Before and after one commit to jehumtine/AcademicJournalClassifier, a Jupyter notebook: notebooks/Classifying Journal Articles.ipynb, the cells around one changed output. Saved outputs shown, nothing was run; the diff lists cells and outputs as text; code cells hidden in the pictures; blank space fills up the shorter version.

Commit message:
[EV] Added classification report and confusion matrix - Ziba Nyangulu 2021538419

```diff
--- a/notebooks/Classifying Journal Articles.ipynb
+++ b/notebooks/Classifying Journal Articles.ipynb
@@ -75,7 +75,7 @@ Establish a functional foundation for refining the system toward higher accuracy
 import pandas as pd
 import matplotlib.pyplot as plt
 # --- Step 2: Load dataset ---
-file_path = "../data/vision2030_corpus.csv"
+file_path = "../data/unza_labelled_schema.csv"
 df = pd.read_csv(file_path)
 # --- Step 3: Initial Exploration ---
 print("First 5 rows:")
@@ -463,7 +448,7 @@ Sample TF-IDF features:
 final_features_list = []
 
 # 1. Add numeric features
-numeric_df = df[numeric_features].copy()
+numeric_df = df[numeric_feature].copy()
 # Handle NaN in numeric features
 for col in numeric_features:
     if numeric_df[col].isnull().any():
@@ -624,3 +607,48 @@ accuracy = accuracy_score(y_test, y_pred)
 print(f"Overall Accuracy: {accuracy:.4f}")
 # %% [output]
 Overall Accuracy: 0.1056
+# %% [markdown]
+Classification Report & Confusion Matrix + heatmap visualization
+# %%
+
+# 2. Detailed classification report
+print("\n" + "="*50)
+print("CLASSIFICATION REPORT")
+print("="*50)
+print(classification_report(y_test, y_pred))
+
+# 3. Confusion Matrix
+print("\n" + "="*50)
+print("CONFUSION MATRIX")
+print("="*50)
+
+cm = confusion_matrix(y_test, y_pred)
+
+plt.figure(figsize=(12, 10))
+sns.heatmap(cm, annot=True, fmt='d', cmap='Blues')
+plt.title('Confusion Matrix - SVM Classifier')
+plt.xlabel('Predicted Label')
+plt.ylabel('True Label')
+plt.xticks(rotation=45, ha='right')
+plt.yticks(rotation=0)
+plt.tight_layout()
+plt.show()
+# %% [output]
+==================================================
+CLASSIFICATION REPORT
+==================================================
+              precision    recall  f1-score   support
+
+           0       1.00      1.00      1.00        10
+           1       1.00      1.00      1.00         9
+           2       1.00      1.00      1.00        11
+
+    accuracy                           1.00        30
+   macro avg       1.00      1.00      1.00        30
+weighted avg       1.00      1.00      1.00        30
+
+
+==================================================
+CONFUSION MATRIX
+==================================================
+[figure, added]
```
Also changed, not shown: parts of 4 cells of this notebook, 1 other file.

==*==

**What the task requires**
Select every line in the records above that contains the word "Journal".

**Answer area**
Before and after one commit to jehumtine/AcademicJournalClassifier, a Jupyter notebook: notebooks/Classifying Journal Articles.ipynb, the cells around one changed output. Saved outputs shown, nothing was run; the diff lists cells and outputs as text; code cells hidden in the pictures; blank space fills up the shorter version.
--- a/notebooks/Classifying Journal Articles.ipynb
+++ b/notebooks/Classifying Journal Articles.ipynb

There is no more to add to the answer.